To decide the jury, prosecutors and Chauvin’s defense attorneys will question each potential juror one at a time, separately from the others.
Each potential juror has already filled out a questionnaire asking about their knowledge of the case, police connections and attitudes towards the justice system as well as their media habits, which will be provided to the attorneys and the judge before jury selection.
Jury to remain anonymous
Potential jurors and jurors will only be referred to by a random, previously assigned number because Judge Cahill has ordered their identities to remain a secret for the duration of the trial. At the conclusion of the trial, Judge Cahill will decide when the jurors’ identities can be made public.
The jury will be partially sequestered during the trial and fully sequestered while they are deliberating, which means they cannot go home until they reach a verdict or the judge determines they are hung. However, the judge can order full sequestration of the jury at any time if the partial sequestration proves ineffective in keeping the jurors free from outside influence.
Opening statements in the trial are scheduled to begin on March 29. A verdict in the Chauvin trial is not expected until mid to late April.
Who is in the courtroom?
- Trial Judge Peter Cahill
- 1 judge's clerk
- 1 court reporter
- Derek Chauvin, the defendant
- The jury. The empaneled jury will consist of 12 jurors and 2 alternates.
- Up to 4 lawyers or staff for the prosecution, led by Assistant Attorney General Matthew Frank.
- Defense attorney Eric Nelson and up to 2 staff from his law firm
- 1 witness at a time in the courtroom
- 1 George Floyd family member
- 1 Derek Chauvin family member
- 2 members of pooled media - 1 print and 1 broadcast or digital media
- 1 broadcast technician
Courtroom 1856 was renovated specifically for the Derek Chauvin trial to maximize capacity and maintain COVID-19 social distancing standards. The courtroom is located on the 18th floor of the Hennepin County Government Center.
Judge Cahill has ordered certain behavior in the courtroom:
Jurors, attorneys, witnesses and support staff must wear masks and keep six feet from other people.
Masks can be removed when giving testimony, examining witnesses, giving opening statements or closing arguments. Attorneys must conduct all witness examinations and arguments from the lectern.
Any sidebar conferences will be conducted over wireless headsets. Chauvin will be outfitted with a headset to listen to these conferences, which will be off-the-record.
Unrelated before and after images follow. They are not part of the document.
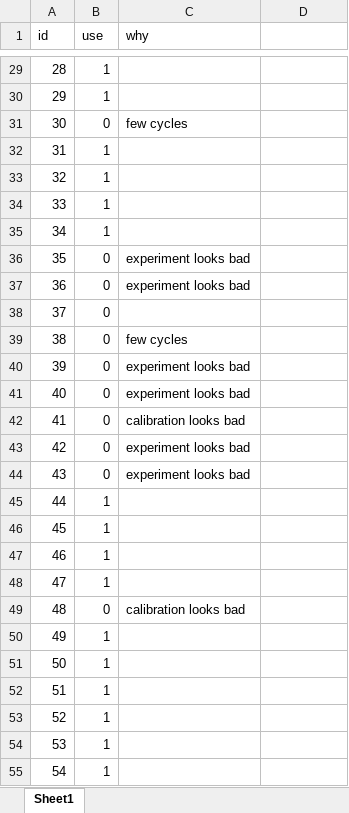
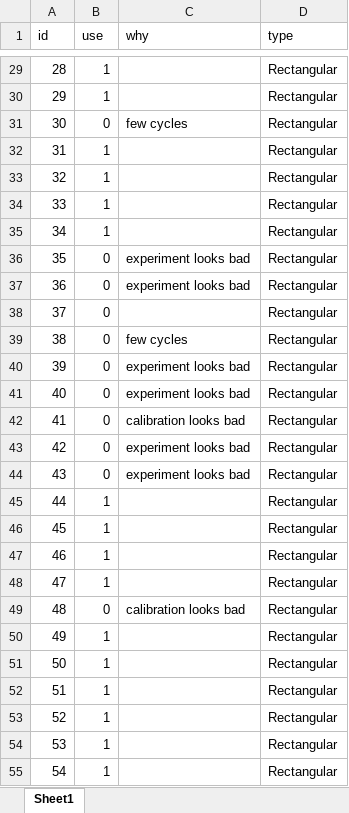
Before and after one commit to migagf/RC_Column_Model, an Excel workbook: cals_dr_005_use.xlsx, sheet Sheet1, drawn as a sheet; only a part is shown, gaps mark what is left out; values as stored, in another font and other column widths than the file's, no borders; the diff covers the shown part only; the diff names each change by its address in the sheet, - before the commit and + after, or states it on an @@ line.

```diff
--- a/cals_dr_005_use.xlsx (sheet Sheet1)
+++ b/cals_dr_005_use.xlsx (sheet Sheet1)
-D1: (empty)
+D1: type
-D29:D55 (type): (empty)
+D29:D55 (type): Rectangular
```
Also changed, not shown: 389 edited cells elsewhere in this sheet, 14 other files.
Jurors and potential jurors will be escorted to courtroom each day by deputies or security. No one can have contact with jurors except the judge, court personnel and deputies. Any attorney contact is limited to the jury selection process when court is in session.
Potential jurors will only be referred to by a randomized number.
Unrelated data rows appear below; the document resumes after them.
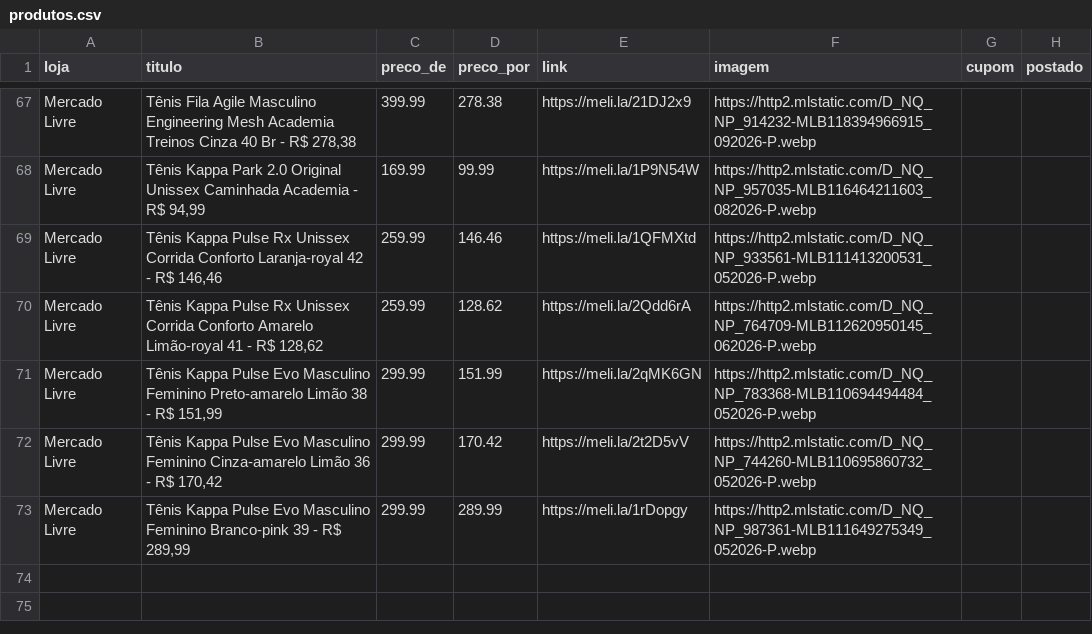
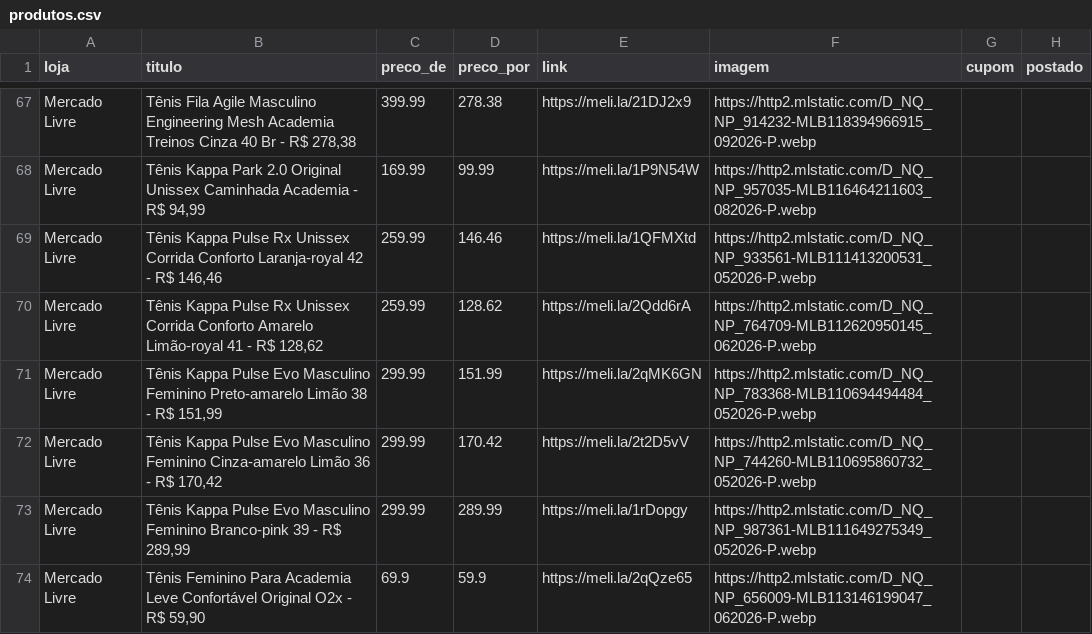
Before and after one commit to sidneifs/promo, a CSV file: produtos.csv, drawn as a sheet; only a part is shown, gaps mark what is left out; the diff names each change by its address in the sheet, - before the commit and + after, or states it on an @@ line.

Commit message:
atualiza produtos 2026-11-04 18:00

```diff
--- a/produtos.csv
+++ b/produtos.csv
+row 74: Mercado Livre | Tênis Feminino Para Academia Leve Confortável Original O2x - R$ 59,90 | 69.9 | 59.9 | https://meli.la/2qQze65 | https://http2.mlstatic.com/D_NQ_NP_656009-MLB113146199047_062026-P.webp
```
Death of George Floyd
George Floyd, 46, died on May 25, 2020 while being detained by Minneapolis police officers Derek Chauvin, Tou Thao, J. Alexander Kueng and Thomas Lane at the intersection of 38th Street and Chicago Avenue. The intersection has remained closed to traffic since Floyd's death and has been dubbed George Floyd Square.
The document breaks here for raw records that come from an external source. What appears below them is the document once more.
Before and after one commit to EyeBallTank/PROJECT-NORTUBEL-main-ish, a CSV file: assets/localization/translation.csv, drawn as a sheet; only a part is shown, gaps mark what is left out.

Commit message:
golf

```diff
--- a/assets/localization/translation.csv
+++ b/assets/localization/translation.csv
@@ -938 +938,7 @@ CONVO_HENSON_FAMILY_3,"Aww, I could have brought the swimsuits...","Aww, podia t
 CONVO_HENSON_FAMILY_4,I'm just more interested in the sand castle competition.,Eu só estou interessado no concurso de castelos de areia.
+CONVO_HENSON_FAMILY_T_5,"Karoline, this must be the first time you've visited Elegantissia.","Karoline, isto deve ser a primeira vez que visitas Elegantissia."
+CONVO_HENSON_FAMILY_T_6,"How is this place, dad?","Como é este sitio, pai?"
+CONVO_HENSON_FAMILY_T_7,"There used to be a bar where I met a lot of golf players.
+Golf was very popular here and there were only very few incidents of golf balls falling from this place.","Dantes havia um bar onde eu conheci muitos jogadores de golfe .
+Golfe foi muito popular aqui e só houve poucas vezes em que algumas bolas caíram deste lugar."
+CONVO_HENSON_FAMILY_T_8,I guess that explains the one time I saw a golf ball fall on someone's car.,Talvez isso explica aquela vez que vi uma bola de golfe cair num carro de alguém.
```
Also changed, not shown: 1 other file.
MINNEAPOLIS, MN - AUGUST 17: People participate in a demonstration on August 17, 2020 in Minneapolis, Minnesota. Community members came together for a rally to protest the city's potential forceful reopening 38th Street and Chicago Ave, an unofficial
Minneapolis Police Chief Medaria Arradondo announced the firing of all four officers the following day. Chauvin was arrested and charged with Floyd’s death on May 29 and the three others were arrested and charged with aiding and abetting on June 3.
The Hennepin County Medical Examiner's report ruled the death of George Floyd a homicide. The updated report stated that George Floyd experienced a cardiopulmonary arrest while being restrained by law enforcement.